Credit for the invention of the electrictelephone is frequently disputed, and new controversies over the issue have arisen from time to time. As with other influential inventions such as radio, television, the light bulb, and the computer,there were several inventors who did pioneering experimental work on voice transmission over a wire and improved on each other's ideas. Innocenzo Manzetti, Antonio Meucci, Johann Philipp Reis,Elisha Gray, Alexander Graham Bell, and Thomas Edison, among others, have all been credited with pioneering work on the telephone. An undisputed fact is that Alexander Graham Bell was the firstto be awarded a patent for the electric telephone by the United States Patent and Trademark Office (USPTO) in March 1876. That first patent by Bell was the master patent of the telephone, fromwhich all other patents for electric telephone devices and features flowed
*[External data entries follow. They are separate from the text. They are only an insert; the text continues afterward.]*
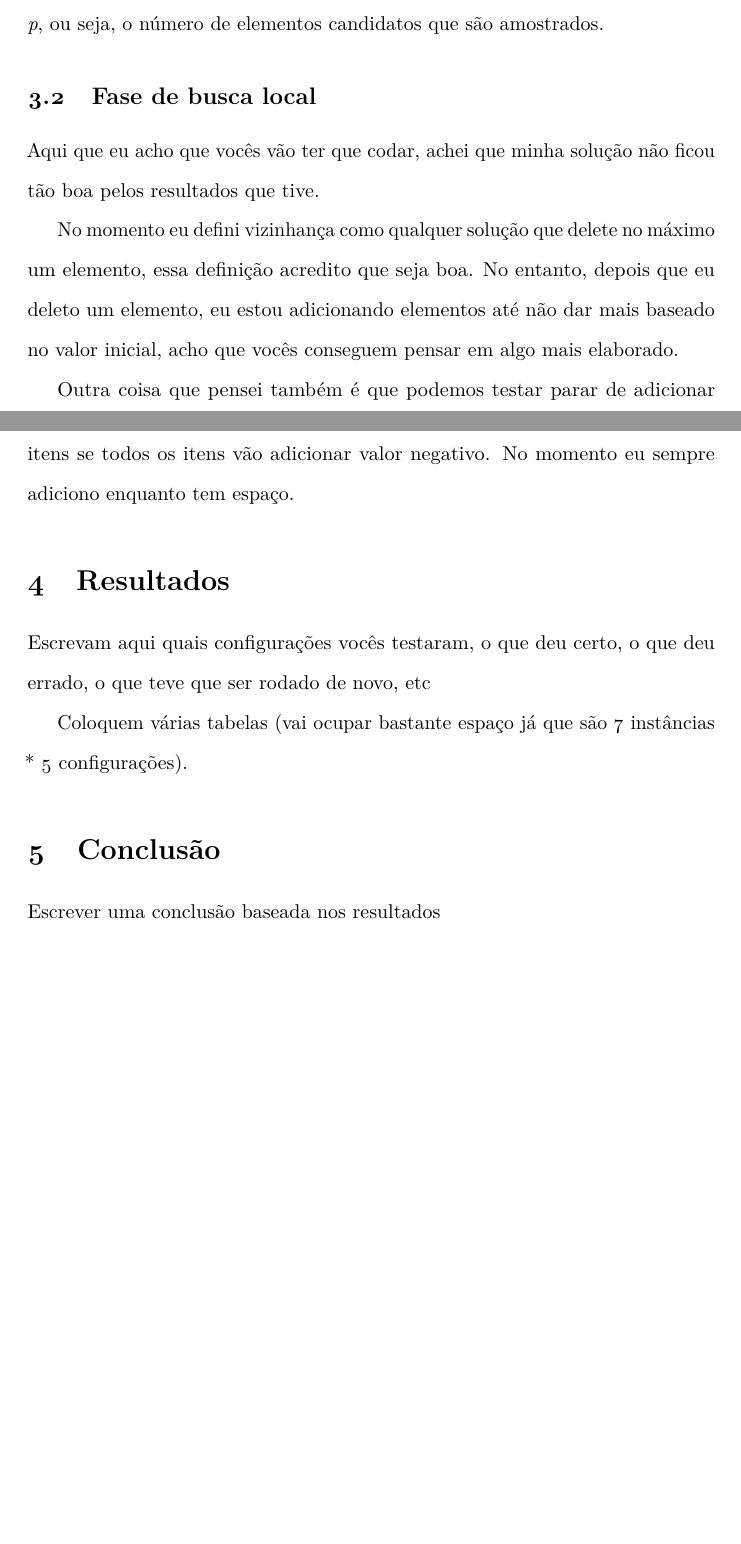
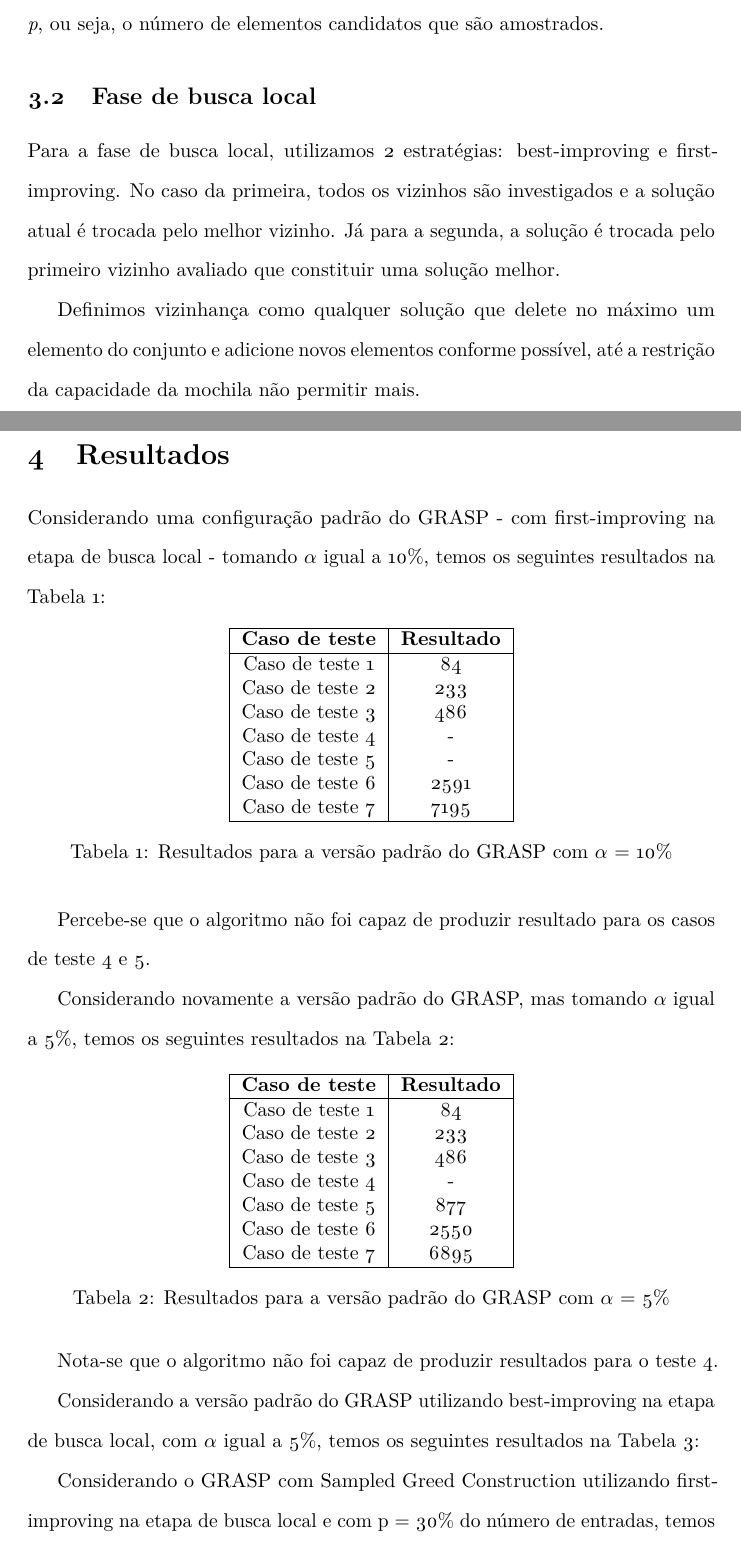
Before and after one commit to berarchegas/MC859-A1, a LaTeX document (MC859-A1.tex): two parts of pages 3 and 4 of 4 before the commit and two parts of pages 3 and 4 of 7 after it, joined at a grey line, cut so that both start at the same text, the shorter picture padded with empty space. Compiled offline with pdfLaTeX.

Commit message:
Latex- Finalizado

```diff
--- a/MC859-A1.tex
+++ b/MC859-A1.tex
@@ -95,15 +93,58 @@ Para o método alterativo Sampled Greedy assim como o método anterior também
 
 \subsection{Fase de busca local}
 
-Aqui que eu acho que vocês vão ter que codar, achei que minha solução não ficou tão boa pelos resultados que tive.
+Para a fase de busca local, utilizamos 2 estratégias: best-improving e first-improving. No caso da primeira, todos os vizinhos são investigados e a solução atual é trocada pelo melhor vizinho. Já para a segunda, a solução é trocada pelo primeiro vizinho avaliado que constituir uma solução melhor.
 
-No momento eu defini vizinhança como qualquer solução que delete no máximo um elemento, essa definição acredito que seja boa. No entanto, depois que eu deleto um elemento, eu estou adicionando elementos até não dar mais baseado no valor inicial, acho que vocês conseguem pensar em algo mais elaborado.
-
-Outra coisa que pensei também é que podemos testar parar de adicionar itens se todos os itens vão adicionar valor negativo. No momento eu sempre adiciono enquanto tem espaço.
+Definimos vizinhança como qualquer solução que delete no máximo um elemento do conjunto e adicione novos elementos conforme possível, até a restrição da capacidade da mochila não permitir mais.
 
 \section{Resultados}
 
-Escrevam aqui quais configurações vocês testaram, o que deu certo, o que deu errado, o que teve que ser rodado de novo, etc
+Considerando uma configuração padrão do GRASP - com first-improving na etapa de busca local - tomando $\alpha$ igual a 10\%, temos os seguintes resultados na Tabela 1:
 
-Coloquem várias tabelas (vai ocupar bastante espaço já que são 7 instâncias * 5 configurações).
+\begin{table}[htbp]
+\centering
+\begin{tabular}{|c|c|}
+\hline
+\textbf{Caso de teste} & \textbf{Resultado} \\
+\hline
+Caso de teste 1 & 84 \\
+Caso de teste 2 & 233 \\
+Caso de teste 3 & 486\\
+Caso de teste 4 &  - \\
+Caso de teste 5 &  - \\
+Caso de teste 6 & 2591 \\
+Caso de teste 7 & 7195 \\
 
+\hline
+\end{tabular}
+\caption{Resultados para a versão padrão do GRASP com $\alpha$ = 10\%}
+\label{tab:minha_tabela}
+\end{table}
+
+Percebe-se que o algoritmo não foi capaz de produzir resultado para os casos de teste 4 e 5.
+
+Considerando novamente a versão padrão do GRASP, mas tomando $\alpha$ igual a 5\%, temos os seguintes resultados na Tabela 2:
+
+\begin{table}[htbp]
+\centering
+\begin{tabular}{|c|c|}
+\hline
+\textbf{Caso de teste} & \textbf{Resultado} \\
+\hline
+Caso de teste 1 & 84 \\
+Caso de teste 2 & 233 \\
+Caso de teste 3 & 486\\
+Caso de teste 4 &  - \\
+Caso de teste 5 & 877 \\
+Caso de teste 6 & 2550 \\
+Caso de teste 7 & 6895 \\
+
+\hline
+\end{tabular}
+\caption{Resultados para a versão padrão do GRASP com $\alpha$ = 5\%}
+\label{tab:minha_tabela}
+\end{table}
+
+Nota-se que o algoritmo não foi capaz de produzir resultados para o teste 4.
+
+Considerando a versão padrão do GRASP utilizando best-improving na etapa de busca local, com $\alpha$ igual a 5\%, temos os seguintes resultados na Tabela 3:
@@ -109,0 +169,4 @@ Coloquem várias tabelas (vai ocupar bastante espaço já que são 7 instâncias
+\label{tab:minha_tabela}
+\end{table}
+
+Considerando o GRASP com Sampled Greed Construction utilizando first-improving na etapa de busca local e com p = 30\% do número de entradas, temos os seguintes resultados na Tabela 4:
@@ -110,4 +217,3 @@ Coloquem várias tabelas (vai ocupar bastante espaço já que são 7 instâncias
 
 \section{Conclusão}
 
-Escrever uma conclusão baseada nos resultados
```
Also changed, not shown: MC859-A1.tex (93 more changed lines).
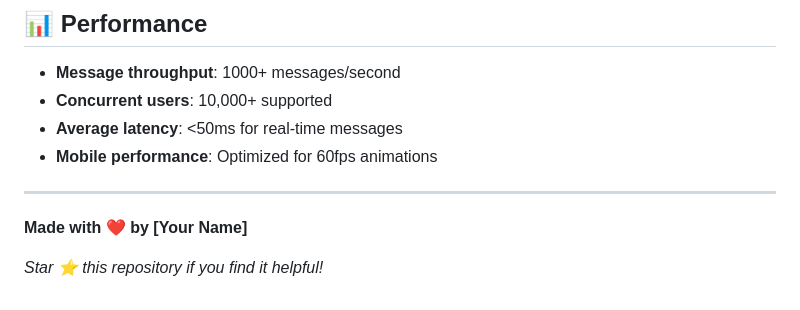
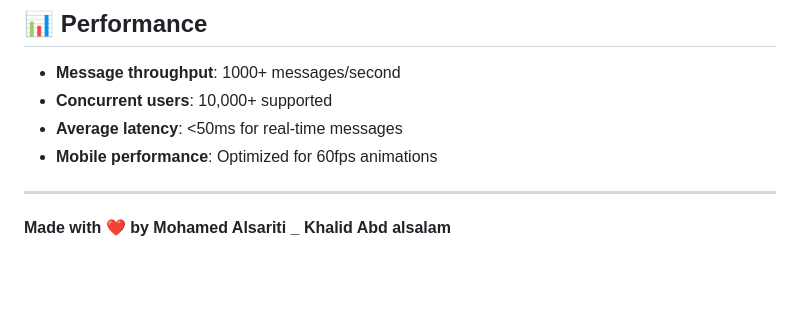
Before and after one commit to mosreaty1/chat-pro_company-Beta, a Markdown page: chatpro-readme.md, the part around the change. Rendered like a GitHub page; blank space fills up the shorter version.

```diff
--- a/chatpro-readme.md
+++ b/chatpro-readme.md
@@ -324,6 +324,4 @@ For support, please:
 
 ---
 
-**Made with ❤️ by [Your Name]**
-
-*Star ⭐ this repository if you find it helpful!*
+**Made with ❤️ by Mohamed Alsariti _ Khalid Abd alsalam**
```
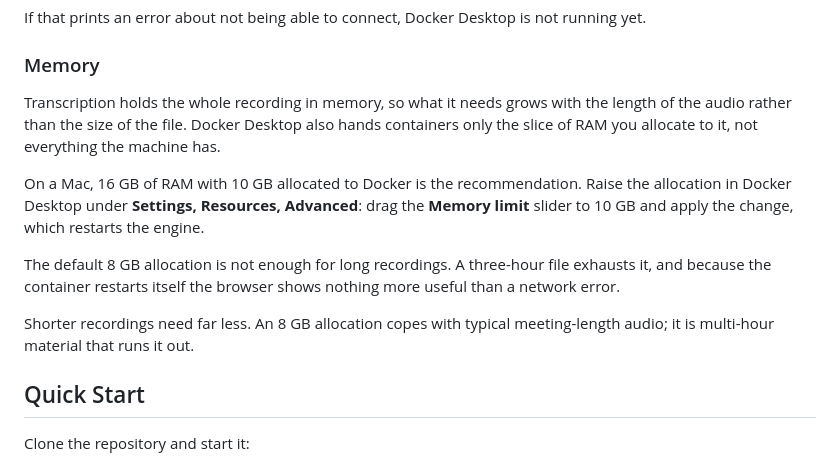
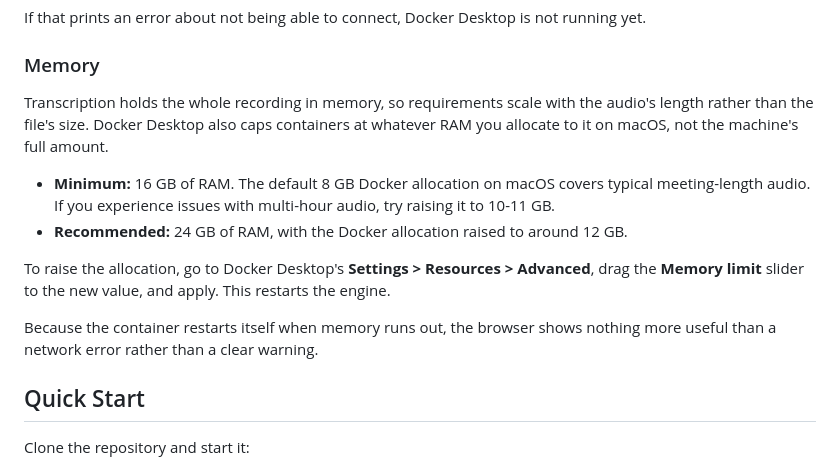
Before and after one commit to cphpm/transcription-service-macos, a Markdown page: README.md, the part around the change. Drawn GitHub-style.

Commit message:
Update the memory guidance in the README
Minimum is 16 GB of RAM, where the default 8 GB Docker allocation covers
meeting-length audio and multi-hour recordings may need 10-11 GB. Recommended
is 24 GB with the allocation raised to around 12 GB.

Co-Authored-By: Claude Fable 5.1 <noreply@anthropic.com>

```diff
--- a/README.md
+++ b/README.md
@@ -49,22 +49,23 @@ running yet.
 
 ### Memory
 
-Transcription holds the whole recording in memory, so what it needs grows with
-the length of the audio rather than the size of the file. Docker Desktop also
-hands containers only the slice of RAM you allocate to it, not everything the
-machine has.
+Transcription holds the whole recording in memory, so requirements scale with
+the audio's length rather than the file's size. Docker Desktop also caps
+containers at whatever RAM you allocate to it on macOS, not the machine's full
+amount.
 
-On a Mac, 16 GB of RAM with 10 GB allocated to Docker is the recommendation.
-Raise the allocation in Docker Desktop under **Settings, Resources, Advanced**:
-drag the **Memory limit** slider to 10 GB and apply the change, which restarts
-the engine.
+- **Minimum:** 16 GB of RAM. The default 8 GB Docker allocation on macOS covers
+  typical meeting-length audio. If you experience issues with multi-hour audio,
+  try raising it to 10-11 GB.
+- **Recommended:** 24 GB of RAM, with the Docker allocation raised to around
+  12 GB.
 
-The default 8 GB allocation is not enough for long recordings. A three-hour
-file exhausts it, and because the container restarts itself the browser shows
-nothing more useful than a network error.
+To raise the allocation, go to Docker Desktop's **Settings > Resources >
+Advanced**, drag the **Memory limit** slider to the new value, and apply. This
+restarts the engine.
 
-Shorter recordings need far less. An 8 GB allocation copes with typical
-meeting-length audio; it is multi-hour material that runs it out.
+Because the container restarts itself when memory runs out, the browser shows
+nothing more useful than a network error rather than a clear warning.
 
 ## Quick Start
 
```
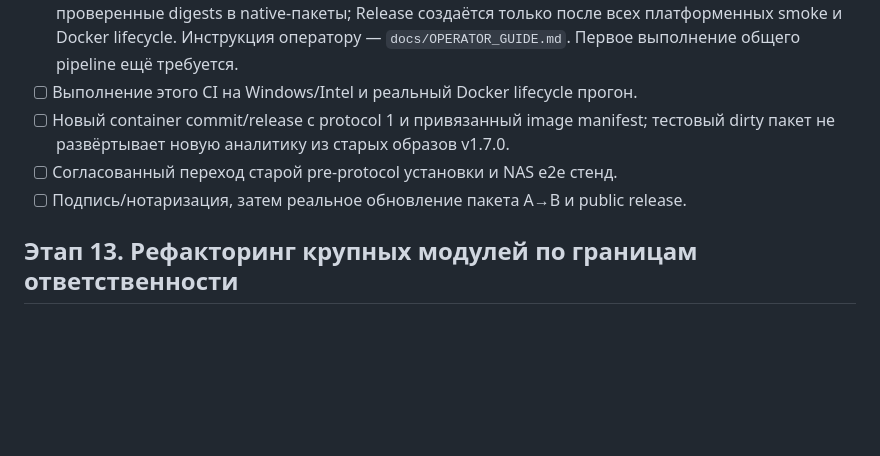
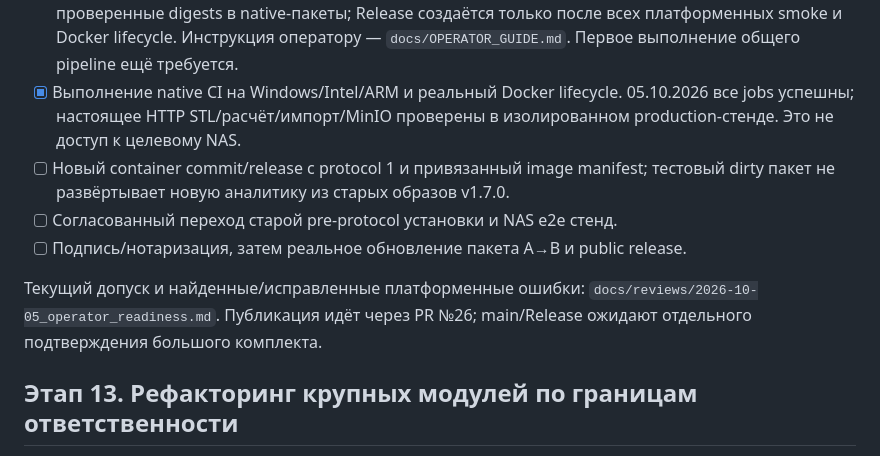
Before and after one commit to ArtemIvanchenko/Printers-companion, a Markdown page: docs/IMPLEMENTATION_PLAN.md, the part around the change. Drawn GitHub-style; blank space fills up the shorter version.

```diff
--- a/docs/IMPLEMENTATION_PLAN.md
+++ b/docs/IMPLEMENTATION_PLAN.md
@@ -250,11 +250,17 @@ canonical_events, поэтому таблица не считается неис
   Выпуск передаёт проверенные digests в native-пакеты; Release создаётся только
   после всех платформенных smoke и Docker lifecycle. Инструкция оператору —
   `docs/OPERATOR_GUIDE.md`. Первое выполнение общего pipeline ещё требуется.
-- [ ] Выполнение этого CI на Windows/Intel и реальный Docker lifecycle прогон.
+- [x] Выполнение native CI на Windows/Intel/ARM и реальный Docker lifecycle.
+  05.10.2026 все jobs успешны; настоящее HTTP STL/расчёт/импорт/MinIO проверены
+  в изолированном production-стенде. Это не доступ к целевому NAS.
 - [ ] Новый container commit/release с protocol 1 и привязанный image manifest;
   тестовый dirty пакет не развёртывает новую аналитику из старых образов v1.7.0.
 - [ ] Согласованный переход старой pre-protocol установки и NAS e2e стенд.
 - [ ] Подпись/нотаризация, затем реальное обновление пакета A→B и public release.
+
+Текущий допуск и найденные/исправленные платформенные ошибки:
+`docs/reviews/2026-10-05_operator_readiness.md`. Публикация идёт через PR №26;
+main/Release ожидают отдельного подтверждения большого комплекта.
 
 ## Этап 13. Рефакторинг крупных модулей по границам ответственности
 
```
Also changed, not shown: docs/DESKTOP_APP.md (+7 -0 lines), docs/reviews/2026-10-05_operator_readiness.md (added, +83 -0 lines).
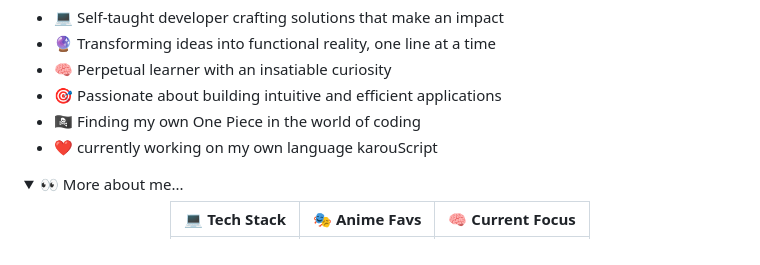
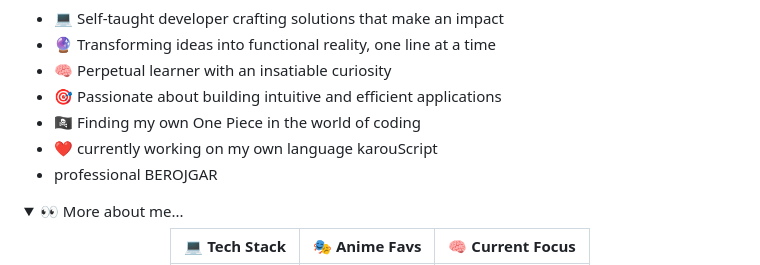
Before and after one commit to HAAZIQ-ALI/HAAZIQ-ALI, a Markdown page: README.md, the part around the change. GitHub-like rendering; folded sections open.

```diff
--- a/README.md
+++ b/README.md
@@ -24,6 +24,7 @@
 - 🎯 Passionate about building intuitive and efficient applications
 - 🏴‍☠️ Finding my own One Piece in the world of coding
 - ❤️ currently working on my own language karouScript
+- professional BEROJGAR
 <details>
 <summary>👀 More about me...</summary>
 
```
Evidence of wheeled vehicles appears from the mid 4th millennium BCE, near-simultaneously in Mesopotamia, theNorthern Caucasus (Maykop culture) and Central Europe, so that the question of which culture originally invented the wheeled vehicle remains unresolved and under debate. The earliest well-dateddepiction of a wheeled vehicle (here a wagon—four wheels, two axles), is on the Bronocice pot, a ca. 3500–3350 BCE clay pot excavated in a Funnelbeaker culture settlement in southern Poland.